Less than a month after developer Howard Hughes and a Howard County-appointed housing watchdog group presented a joint recommendation for creating affordable housing in downtown Columbia, Councilwoman Jen Terrasa has filed her own legislation laying out an alternative plan.
Terrasa's bill would require 15 percent of all new housing units developed downtown to be affordable to families earning between 40 and 80 percent of Howard County's area median income of $109,476. The legislation mirrors a proposal made in February by the Columbia Downtown Housing Corp., the county's housing watchdog group.
The housing corporation's members later decided to endorse, with some modifications, a plan put forth by Howard Hughes that would create affordable housing units through a combination of low-income tax credit projects and a smaller amount of affordable units — 6 to 10 percent — incorporated into future development.
Terrasa, a Democrat who represents the southeast county, said she prefers the 15 percent standard and wanted to see it get full consideration alongside the joint Howard Hughes/CDHC recommendation, which the two groups presented to the council on Sept. 8.
"While I appreciate the time and energy that various people have put into recent attempts to reach an agreement, I believe the draft agreement compromises too much," Terrasa said in a statement. "It relieves [Howard Hughes] of their financial responsibility to provide affordable housing, and instead shifts that burden to the Howard County taxpayer.
According to an analysis by the county's Department of Planning and Zoning, the Howard Hughes/CDHC plan will have a positive fiscal impact of $1.2 billion on the county over a 35-year period. The study also calculated the impact of requiring 15 percent of all housing units to be developed at 80 percent affordability, which would generate about $1.1 billion for the county over the same time period.
Terrasa said later she thinks a 15 percent affordable housing requirement "is the tried and true way of producing affordable housing in the county, and I don't see any reason Howard Hughes should be treated differently or given preferential treatment in any way."
New developments in other parts of Howard County are required to incorporate either 10 or 15 percent moderate income housing units, depending on their location, or else developers must pay a fee-in-lieu to the county. Columbia, with its more flexible zoning rules, does not have the same requirement.
On paper, Terrasa's legislation would create about 700 units of affordable housing, while the joint recommendation proposed by Howard Hughes and the CDHC would create nearly 1,000 units.
However, the 970 low and moderate income units proposed by Howard Hughes come with a requested bonus density of 1,030 additional units, bringing the total number of units downtown to 6,530 – as opposed to 5,500, the original cap for downtown Columbia development, which Terrasa's plan preserves. Howard Hughes officials have said the extra density would help offset the cost of developing affordable units.

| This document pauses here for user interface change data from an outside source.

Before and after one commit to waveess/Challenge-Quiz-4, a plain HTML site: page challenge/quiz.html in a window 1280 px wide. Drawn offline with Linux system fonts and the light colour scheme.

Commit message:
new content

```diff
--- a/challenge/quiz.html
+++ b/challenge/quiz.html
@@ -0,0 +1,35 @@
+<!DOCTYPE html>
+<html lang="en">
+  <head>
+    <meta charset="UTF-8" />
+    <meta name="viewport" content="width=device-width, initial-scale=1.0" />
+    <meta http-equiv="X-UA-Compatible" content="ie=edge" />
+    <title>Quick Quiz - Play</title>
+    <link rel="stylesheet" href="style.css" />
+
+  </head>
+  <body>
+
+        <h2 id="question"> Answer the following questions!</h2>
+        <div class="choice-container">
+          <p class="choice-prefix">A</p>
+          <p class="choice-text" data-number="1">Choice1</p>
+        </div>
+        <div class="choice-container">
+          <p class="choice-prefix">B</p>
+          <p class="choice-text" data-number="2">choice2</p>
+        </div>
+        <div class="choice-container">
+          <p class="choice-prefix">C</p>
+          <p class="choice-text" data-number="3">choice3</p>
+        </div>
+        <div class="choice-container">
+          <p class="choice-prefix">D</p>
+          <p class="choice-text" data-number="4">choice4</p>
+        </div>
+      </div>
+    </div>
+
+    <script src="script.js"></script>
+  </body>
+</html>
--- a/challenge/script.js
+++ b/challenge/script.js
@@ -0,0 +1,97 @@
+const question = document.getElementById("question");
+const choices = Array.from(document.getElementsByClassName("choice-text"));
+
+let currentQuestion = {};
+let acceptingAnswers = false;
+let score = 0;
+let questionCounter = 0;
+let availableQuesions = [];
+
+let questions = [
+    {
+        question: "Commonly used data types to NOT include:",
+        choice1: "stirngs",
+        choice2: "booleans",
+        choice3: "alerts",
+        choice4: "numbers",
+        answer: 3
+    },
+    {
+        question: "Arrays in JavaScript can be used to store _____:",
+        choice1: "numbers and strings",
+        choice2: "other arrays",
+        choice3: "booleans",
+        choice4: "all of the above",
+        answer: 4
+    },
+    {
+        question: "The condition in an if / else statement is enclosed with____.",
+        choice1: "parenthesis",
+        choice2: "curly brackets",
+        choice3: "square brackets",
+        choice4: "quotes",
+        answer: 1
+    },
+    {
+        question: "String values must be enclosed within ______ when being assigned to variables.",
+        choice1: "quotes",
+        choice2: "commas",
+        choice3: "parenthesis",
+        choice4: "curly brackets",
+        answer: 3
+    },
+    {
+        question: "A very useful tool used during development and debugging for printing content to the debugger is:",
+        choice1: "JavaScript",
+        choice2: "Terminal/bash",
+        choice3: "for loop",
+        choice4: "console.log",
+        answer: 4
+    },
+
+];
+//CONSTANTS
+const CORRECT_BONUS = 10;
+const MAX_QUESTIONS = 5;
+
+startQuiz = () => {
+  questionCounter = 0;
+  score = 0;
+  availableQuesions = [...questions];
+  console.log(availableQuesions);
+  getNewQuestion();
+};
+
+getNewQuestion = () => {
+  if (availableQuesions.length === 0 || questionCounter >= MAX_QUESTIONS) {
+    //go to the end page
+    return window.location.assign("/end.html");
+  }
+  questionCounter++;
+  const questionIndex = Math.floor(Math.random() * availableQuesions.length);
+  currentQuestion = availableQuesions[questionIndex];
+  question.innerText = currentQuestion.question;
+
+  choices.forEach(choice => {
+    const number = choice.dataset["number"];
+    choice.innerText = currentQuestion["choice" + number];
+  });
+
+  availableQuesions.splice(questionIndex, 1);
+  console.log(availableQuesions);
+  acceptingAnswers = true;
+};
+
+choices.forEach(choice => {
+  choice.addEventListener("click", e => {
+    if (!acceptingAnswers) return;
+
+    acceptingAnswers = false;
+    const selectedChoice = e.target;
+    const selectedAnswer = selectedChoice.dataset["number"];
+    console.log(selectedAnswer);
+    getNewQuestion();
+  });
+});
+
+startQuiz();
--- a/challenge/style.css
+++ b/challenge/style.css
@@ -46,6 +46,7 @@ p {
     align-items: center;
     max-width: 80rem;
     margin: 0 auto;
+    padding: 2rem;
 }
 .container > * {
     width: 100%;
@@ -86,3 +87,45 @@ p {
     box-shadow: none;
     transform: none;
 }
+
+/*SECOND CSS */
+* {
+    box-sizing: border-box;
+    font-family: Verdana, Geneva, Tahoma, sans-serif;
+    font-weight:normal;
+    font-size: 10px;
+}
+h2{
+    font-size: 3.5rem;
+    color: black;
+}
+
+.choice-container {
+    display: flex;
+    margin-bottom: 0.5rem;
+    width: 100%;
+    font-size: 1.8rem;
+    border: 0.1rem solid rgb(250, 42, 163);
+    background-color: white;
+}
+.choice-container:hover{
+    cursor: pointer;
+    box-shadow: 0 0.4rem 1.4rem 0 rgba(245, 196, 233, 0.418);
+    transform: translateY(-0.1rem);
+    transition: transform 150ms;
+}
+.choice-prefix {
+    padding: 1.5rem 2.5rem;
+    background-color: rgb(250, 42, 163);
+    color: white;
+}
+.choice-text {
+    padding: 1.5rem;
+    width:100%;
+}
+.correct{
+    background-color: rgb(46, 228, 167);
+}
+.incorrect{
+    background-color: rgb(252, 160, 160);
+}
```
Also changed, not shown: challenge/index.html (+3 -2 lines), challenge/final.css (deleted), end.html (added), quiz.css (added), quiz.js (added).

Terrasa also pointed out that 110 of the affordable units proposed under the Howard Hughes/CDHC plan would be built on the site of the former Columbia Flier building, which is not within the bounds of downtown Columbia.
Roy Appletree, a member of the Full Spectrum Housing Coalition and a former CDHC board member, said not all units deemed affordable are created equal.
"Those numbers are apples, oranges and pears," said Appletree, who resigned from the board after voting against the joint recommendations.
"I think the type of unit being developed under this plan is superior," Appletree said of Terrasa's bill, because units could be evenly spaced throughout downtown and developed in conjunction with currently planned projects. They would also focus on being affordable to moderate income families who do not qualify for section 8 federal housing vouchers but who cannot afford rents at or near market rate, he said.
Paul Casey, president of the CDHC, said he couldn't comment specifically on Terrasa's legislation because the organization's board had not yet had the chance to review it.
However, he said, "the past four months of negotiations and discussions with Howard Hughes brought our board to a point where they really believed very strongly and approved an approach that reflected the fact that it's more likely to ensure the success of developing more affordable units if we work cooperatively with Howard Hughes and develop a plan together."
Greg Fitchitt, vice president of development for Howard Hughes, declined to comment on Terrasa's plan.
In a statement, the Rev. Robert Turner, clergy co-chair for People Acting Together in Howard, a grassroots organization that has advocated for more affordable housing in the county, said the group is looking at the particulars of Terrasa's proposal.
"PATH appreciates Councilwoman Terrasa's decision to act in a way that she feels will work to maximize affordable housing in downtown Columbia," Turner said. "We are still analyzing the details of all proposals, but PATH is concerned that the result of Councilwoman Terrasa's legislation could be to decrease the overall number of affordable units as compared to the joint proposal of the Hughes Corp. and the CDHC."
Turner added that the group is also looking at the long-term enforceability and affordable unit distribution of the joint recommendation.
Before making its way to the council, Terrasa's legislation, which includes General Plan and zoning regulation amendments, will first be reviewed by the county's Department of Planning and Zoning and then will be presented to the Planning Board.